Vavilov: A New Framework for a New Decade of Judicial Review

  • January 13, 2020
  • Rachel Weiner


On December 19, 2019, the Supreme Court of Canada released its long-awaited decisions in the administrative law trilogy: Canada (Minister of Citizenship and Immigration) v Vavilov[1] and Bell Canada v Canada (Attorney General).[2] In Vavilov, a seven-judge majority articulated a new framework for judicial review of administrative decisions that the Court applied in the three appeals. Justices Abella and Karakatsanis concurred in Vavilov, but criticized the majority’s court-centric, interventionist approach. As #vavilov trended on Twitter and administrative lawyers gathered eagerly at holiday celebrations across the country, the judicial review party was just beginning – the very next day, the Supreme Court applied its new framework in another decision, Canada Post Corp v Canadian Union of Postal Workers.[3]

In this article, I will summarize the revised framework in Vavilov, identify changes and uncertainties regarding the standard of review, and argue that the reasonableness standard is not significantly altered.

The Vavilov Framework Explained
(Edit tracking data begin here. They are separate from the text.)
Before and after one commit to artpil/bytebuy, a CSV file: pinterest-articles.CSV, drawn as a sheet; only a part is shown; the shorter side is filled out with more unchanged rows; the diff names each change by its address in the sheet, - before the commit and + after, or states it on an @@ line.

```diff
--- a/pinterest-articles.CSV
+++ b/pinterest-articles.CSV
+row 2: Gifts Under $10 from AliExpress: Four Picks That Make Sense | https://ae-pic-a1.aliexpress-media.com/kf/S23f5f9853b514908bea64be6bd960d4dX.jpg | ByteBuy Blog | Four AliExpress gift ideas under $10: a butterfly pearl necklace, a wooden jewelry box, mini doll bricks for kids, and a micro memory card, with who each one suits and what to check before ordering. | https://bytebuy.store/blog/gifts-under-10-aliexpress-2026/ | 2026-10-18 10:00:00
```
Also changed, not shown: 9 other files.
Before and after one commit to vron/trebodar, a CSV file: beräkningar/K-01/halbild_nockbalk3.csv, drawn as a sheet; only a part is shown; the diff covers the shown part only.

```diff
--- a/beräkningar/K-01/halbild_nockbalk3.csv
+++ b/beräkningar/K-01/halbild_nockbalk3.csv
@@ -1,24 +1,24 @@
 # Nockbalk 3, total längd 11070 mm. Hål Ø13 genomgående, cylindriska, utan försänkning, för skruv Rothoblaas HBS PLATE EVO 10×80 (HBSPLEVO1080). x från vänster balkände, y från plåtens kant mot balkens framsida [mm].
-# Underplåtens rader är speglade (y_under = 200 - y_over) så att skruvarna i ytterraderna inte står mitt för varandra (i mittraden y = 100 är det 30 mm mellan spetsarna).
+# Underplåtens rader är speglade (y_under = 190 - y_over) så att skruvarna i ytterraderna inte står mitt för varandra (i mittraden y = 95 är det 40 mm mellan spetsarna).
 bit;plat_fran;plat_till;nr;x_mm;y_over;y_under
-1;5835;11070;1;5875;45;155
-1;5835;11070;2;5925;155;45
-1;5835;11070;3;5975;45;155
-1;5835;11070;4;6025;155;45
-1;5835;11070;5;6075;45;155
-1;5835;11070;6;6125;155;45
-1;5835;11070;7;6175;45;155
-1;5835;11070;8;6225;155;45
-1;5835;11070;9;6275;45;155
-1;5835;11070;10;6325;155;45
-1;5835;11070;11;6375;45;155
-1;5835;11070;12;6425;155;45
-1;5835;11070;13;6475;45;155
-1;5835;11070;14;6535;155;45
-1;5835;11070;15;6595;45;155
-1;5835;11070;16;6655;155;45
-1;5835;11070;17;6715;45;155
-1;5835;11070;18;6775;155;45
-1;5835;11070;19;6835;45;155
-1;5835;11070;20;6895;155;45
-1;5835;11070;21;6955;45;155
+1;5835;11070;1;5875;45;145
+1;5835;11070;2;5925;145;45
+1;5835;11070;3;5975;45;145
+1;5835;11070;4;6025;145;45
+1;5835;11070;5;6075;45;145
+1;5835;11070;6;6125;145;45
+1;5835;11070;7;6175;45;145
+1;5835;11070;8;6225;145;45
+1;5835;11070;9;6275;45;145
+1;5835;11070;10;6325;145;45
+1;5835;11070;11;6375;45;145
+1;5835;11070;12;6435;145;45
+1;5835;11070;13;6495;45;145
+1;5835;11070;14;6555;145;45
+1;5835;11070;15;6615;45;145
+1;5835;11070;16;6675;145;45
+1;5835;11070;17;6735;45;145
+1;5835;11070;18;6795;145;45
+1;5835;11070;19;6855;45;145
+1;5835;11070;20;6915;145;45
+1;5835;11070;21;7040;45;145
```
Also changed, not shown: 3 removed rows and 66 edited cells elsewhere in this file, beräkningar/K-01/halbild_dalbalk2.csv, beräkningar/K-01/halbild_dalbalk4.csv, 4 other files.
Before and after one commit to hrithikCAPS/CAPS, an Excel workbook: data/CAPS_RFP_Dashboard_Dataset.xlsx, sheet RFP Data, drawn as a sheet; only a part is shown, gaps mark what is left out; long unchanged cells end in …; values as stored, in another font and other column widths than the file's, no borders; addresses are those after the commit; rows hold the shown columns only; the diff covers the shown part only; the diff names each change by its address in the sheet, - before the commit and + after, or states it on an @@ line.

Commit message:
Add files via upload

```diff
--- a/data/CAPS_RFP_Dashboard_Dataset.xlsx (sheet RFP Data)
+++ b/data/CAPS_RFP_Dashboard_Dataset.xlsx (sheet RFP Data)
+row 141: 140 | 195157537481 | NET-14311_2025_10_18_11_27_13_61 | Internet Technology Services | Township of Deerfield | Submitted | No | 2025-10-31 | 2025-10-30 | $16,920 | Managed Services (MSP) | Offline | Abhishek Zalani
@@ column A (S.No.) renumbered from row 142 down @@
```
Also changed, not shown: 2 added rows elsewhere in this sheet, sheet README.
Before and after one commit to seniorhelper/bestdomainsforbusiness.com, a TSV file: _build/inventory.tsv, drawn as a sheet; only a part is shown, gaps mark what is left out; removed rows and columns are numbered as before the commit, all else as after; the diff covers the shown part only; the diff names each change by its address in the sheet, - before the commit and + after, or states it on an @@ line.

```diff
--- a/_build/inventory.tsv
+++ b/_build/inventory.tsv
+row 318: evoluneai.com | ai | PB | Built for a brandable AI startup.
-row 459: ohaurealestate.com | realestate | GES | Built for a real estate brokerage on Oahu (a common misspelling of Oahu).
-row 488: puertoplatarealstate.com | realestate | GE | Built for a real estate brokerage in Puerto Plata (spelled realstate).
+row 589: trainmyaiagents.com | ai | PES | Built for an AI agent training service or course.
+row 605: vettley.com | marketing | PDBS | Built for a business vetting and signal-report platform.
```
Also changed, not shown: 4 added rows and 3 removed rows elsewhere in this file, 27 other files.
The Vavilov standard of review framework addresses two questions: how to identify the appropriate standard of review, and how to apply it. In brief, the standard of review is presumed to be reasonableness unless legislative intent or the rule of law require further scrutiny. A reasonable decision is characterized by a sound reasoning process and outcome, as well as a justified analysis of the relevant legal and factual constraints. A detailed explanation of this framework follows.